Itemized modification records
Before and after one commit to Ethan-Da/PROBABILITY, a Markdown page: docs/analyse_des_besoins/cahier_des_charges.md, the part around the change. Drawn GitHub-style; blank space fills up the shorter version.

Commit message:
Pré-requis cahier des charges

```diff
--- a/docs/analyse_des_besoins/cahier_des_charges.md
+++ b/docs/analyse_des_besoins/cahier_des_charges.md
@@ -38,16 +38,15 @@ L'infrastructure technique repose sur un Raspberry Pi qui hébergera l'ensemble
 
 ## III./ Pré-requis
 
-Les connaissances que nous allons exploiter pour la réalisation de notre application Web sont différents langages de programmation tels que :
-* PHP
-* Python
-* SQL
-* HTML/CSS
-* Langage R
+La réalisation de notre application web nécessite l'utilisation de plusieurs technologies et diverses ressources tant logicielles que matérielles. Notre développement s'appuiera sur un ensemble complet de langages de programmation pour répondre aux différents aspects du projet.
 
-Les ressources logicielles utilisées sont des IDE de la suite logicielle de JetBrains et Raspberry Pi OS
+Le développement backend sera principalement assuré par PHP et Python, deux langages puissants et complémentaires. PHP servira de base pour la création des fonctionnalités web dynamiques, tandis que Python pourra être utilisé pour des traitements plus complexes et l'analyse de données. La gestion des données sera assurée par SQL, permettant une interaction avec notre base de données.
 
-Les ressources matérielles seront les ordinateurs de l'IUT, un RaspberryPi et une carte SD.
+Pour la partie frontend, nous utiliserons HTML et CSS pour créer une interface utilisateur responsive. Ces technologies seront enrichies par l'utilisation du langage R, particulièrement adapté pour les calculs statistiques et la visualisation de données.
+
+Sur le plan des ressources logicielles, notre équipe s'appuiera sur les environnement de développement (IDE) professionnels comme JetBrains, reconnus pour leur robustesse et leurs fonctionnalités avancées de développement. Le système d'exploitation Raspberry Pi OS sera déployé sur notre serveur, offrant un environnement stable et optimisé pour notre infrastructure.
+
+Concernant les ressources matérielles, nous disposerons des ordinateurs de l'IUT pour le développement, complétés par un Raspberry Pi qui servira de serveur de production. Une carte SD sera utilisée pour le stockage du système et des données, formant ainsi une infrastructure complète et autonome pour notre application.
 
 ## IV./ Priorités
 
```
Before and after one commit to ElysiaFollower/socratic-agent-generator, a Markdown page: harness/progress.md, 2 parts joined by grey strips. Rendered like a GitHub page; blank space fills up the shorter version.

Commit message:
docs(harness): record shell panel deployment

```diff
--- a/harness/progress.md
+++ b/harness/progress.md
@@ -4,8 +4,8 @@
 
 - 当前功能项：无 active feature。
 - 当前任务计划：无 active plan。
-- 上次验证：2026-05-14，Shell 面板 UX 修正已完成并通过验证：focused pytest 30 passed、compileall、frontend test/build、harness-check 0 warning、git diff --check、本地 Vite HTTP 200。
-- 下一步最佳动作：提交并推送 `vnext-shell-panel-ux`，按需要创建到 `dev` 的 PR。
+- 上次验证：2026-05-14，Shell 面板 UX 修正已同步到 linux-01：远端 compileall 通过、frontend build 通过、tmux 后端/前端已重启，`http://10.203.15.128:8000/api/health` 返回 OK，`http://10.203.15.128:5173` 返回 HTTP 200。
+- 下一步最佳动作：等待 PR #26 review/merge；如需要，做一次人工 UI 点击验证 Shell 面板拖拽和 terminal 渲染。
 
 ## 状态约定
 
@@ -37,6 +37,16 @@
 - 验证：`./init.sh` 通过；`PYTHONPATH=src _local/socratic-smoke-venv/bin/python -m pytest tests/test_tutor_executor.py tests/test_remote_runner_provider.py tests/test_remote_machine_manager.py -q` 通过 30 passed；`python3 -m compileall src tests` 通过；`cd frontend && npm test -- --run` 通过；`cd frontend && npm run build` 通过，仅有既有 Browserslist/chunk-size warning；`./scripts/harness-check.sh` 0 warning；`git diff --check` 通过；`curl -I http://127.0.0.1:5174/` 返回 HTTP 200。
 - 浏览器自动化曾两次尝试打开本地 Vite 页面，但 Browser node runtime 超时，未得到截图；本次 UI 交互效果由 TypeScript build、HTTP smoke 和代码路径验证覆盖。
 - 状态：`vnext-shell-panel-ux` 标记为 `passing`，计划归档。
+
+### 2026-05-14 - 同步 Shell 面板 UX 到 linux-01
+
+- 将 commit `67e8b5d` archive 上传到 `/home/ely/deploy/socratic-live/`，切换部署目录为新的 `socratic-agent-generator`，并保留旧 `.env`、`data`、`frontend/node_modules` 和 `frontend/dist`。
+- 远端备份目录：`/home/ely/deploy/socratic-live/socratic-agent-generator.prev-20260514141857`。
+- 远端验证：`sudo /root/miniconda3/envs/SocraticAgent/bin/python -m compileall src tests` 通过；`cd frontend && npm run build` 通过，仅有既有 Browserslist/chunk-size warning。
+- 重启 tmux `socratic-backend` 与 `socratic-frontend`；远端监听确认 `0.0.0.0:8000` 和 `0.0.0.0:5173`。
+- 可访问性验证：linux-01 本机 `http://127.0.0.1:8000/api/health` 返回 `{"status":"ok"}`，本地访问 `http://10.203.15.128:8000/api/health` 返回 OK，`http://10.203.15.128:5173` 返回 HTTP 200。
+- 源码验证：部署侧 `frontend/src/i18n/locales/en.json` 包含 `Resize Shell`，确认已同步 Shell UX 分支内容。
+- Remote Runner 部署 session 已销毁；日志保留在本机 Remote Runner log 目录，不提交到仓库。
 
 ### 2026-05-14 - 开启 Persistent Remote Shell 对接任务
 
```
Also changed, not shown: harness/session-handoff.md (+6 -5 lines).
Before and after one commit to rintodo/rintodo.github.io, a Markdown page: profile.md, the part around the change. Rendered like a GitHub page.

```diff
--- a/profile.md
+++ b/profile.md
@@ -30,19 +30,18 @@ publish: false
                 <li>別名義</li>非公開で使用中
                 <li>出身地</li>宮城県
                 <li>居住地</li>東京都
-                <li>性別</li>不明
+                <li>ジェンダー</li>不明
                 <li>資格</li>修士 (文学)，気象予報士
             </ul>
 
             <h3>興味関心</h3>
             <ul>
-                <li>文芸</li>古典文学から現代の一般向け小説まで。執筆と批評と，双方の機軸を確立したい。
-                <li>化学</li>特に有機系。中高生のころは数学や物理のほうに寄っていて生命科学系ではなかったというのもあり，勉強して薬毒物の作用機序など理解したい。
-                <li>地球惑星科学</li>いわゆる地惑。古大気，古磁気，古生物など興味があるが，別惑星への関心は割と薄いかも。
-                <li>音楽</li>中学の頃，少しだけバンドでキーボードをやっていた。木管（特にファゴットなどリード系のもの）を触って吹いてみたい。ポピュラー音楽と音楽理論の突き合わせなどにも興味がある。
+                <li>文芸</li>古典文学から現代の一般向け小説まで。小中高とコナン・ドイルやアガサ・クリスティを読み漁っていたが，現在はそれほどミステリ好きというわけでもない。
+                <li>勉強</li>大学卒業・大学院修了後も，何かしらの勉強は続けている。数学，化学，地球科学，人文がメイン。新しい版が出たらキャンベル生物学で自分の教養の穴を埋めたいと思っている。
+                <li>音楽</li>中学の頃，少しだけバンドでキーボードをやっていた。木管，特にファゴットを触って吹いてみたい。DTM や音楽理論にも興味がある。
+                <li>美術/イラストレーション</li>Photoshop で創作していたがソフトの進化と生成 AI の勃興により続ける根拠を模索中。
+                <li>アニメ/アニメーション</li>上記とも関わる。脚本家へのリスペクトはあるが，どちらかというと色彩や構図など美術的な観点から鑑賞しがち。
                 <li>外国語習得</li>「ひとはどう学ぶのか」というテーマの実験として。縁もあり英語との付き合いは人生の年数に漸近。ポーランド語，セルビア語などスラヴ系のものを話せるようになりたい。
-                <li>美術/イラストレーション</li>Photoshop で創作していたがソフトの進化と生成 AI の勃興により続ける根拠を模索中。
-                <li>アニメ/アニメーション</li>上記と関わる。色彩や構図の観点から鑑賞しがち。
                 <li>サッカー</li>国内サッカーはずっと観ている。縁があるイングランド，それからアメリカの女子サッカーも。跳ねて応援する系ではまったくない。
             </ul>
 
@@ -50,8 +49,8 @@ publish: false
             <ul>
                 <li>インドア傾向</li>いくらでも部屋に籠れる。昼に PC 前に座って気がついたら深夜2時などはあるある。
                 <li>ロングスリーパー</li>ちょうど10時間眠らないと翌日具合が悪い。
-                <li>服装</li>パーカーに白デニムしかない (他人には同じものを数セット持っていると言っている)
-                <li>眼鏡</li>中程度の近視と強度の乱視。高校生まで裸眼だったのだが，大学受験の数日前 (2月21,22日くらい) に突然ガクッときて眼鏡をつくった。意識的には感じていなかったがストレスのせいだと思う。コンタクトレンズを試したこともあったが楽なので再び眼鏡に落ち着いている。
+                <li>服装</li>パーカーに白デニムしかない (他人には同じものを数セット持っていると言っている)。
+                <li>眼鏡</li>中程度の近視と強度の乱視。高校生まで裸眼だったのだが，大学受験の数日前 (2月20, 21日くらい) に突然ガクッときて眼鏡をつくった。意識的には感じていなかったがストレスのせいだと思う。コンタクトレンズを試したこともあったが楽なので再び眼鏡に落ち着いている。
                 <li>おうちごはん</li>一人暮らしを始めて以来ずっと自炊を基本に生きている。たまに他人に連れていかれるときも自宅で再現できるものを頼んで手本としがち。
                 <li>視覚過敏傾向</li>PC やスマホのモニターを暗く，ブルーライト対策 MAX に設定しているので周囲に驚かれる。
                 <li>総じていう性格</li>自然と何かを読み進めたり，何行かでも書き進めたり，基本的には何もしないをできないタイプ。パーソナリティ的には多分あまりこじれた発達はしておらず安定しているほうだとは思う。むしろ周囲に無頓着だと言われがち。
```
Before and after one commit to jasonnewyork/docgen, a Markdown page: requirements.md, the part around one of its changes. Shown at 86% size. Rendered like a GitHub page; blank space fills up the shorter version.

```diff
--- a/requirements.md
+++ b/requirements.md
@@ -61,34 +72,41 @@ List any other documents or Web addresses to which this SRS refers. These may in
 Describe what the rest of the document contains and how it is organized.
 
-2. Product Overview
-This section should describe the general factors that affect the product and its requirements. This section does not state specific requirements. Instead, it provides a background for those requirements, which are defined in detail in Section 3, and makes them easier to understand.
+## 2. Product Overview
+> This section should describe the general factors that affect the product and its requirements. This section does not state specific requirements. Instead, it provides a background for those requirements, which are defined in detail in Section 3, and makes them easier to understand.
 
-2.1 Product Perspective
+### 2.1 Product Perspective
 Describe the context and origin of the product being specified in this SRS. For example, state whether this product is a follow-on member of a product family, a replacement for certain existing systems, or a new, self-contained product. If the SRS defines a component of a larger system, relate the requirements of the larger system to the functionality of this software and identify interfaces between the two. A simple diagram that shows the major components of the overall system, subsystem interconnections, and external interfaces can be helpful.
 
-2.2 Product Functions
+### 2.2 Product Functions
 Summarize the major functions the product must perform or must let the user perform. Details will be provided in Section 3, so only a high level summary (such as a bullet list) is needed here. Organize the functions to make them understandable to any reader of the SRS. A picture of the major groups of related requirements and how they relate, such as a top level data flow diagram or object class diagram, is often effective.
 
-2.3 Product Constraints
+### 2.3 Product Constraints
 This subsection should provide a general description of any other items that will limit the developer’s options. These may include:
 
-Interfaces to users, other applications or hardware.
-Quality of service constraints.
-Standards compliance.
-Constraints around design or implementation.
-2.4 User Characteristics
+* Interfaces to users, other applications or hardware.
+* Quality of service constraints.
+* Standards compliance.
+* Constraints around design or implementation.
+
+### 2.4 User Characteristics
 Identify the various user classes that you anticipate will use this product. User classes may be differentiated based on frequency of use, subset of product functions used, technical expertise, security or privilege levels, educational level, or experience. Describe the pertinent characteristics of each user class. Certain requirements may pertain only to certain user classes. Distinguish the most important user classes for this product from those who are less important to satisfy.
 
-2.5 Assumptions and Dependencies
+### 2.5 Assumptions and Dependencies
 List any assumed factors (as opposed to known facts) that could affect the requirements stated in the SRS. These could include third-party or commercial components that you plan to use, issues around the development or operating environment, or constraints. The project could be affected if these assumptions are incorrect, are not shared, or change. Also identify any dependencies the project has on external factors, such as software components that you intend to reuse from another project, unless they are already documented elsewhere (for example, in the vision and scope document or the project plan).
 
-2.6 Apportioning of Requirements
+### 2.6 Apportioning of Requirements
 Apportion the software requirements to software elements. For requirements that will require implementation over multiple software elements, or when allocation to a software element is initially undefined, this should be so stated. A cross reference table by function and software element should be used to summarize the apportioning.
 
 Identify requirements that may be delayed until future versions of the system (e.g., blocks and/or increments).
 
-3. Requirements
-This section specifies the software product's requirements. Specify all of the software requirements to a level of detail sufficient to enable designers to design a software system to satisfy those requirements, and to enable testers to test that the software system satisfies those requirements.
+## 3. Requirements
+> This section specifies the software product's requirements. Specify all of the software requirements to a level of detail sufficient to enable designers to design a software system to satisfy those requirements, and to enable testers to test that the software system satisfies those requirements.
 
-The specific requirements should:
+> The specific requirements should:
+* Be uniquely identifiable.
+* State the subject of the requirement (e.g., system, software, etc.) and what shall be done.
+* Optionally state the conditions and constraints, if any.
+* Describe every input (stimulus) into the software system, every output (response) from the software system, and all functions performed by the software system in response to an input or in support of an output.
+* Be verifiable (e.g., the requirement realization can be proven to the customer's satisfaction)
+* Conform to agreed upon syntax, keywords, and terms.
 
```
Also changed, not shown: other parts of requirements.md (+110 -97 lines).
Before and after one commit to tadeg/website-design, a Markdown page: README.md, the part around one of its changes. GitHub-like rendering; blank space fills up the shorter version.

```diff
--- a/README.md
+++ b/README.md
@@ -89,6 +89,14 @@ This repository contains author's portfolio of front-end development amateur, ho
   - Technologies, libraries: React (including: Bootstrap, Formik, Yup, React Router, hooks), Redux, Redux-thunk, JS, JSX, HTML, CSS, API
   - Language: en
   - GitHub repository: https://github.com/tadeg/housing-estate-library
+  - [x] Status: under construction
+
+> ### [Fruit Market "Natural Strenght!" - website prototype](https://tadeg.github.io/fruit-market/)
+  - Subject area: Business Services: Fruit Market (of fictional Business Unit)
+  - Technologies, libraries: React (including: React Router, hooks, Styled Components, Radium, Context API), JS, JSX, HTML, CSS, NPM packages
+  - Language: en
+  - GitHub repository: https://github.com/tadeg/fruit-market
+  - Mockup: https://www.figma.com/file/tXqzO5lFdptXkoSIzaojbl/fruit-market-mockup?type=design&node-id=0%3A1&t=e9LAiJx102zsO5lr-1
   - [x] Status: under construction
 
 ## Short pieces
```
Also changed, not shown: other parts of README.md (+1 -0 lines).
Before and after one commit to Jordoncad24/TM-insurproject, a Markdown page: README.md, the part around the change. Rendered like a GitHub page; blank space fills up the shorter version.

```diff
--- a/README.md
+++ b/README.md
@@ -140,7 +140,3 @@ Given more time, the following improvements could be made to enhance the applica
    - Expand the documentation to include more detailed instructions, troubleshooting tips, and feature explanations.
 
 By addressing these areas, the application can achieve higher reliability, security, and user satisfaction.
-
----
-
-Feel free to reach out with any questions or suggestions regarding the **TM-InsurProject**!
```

- Instructions to follow -
Which lines in the data above contain "tests"? Show each one.

- Reply to the exercise -
 - 验证：`./init.sh` 通过；`PYTHONPATH=src _local/socratic-smoke-venv/bin/python -m pytest tests/test_tutor_executor.py tests/test_remote_runner_provider.py tests/test_remote_machine_manager.py -q` 通过 30 passed；`python3 -m compileall src tests` 通过；`cd frontend && npm test -- --run` 通过；`cd frontend && npm run build` 通过，仅有既有 Browserslist/chunk-size warning；`./scripts/harness-check.sh` 0 warning；`git diff --check` 通过；`curl -I http://127.0.0.1:5174/` 返回 HTTP 200。
+- 远端验证：`sudo /root/miniconda3/envs/SocraticAgent/bin/python -m compileall src tests` 通过；`cd frontend && npm run build` 通过，仅有既有 Browserslist/chunk-size warning。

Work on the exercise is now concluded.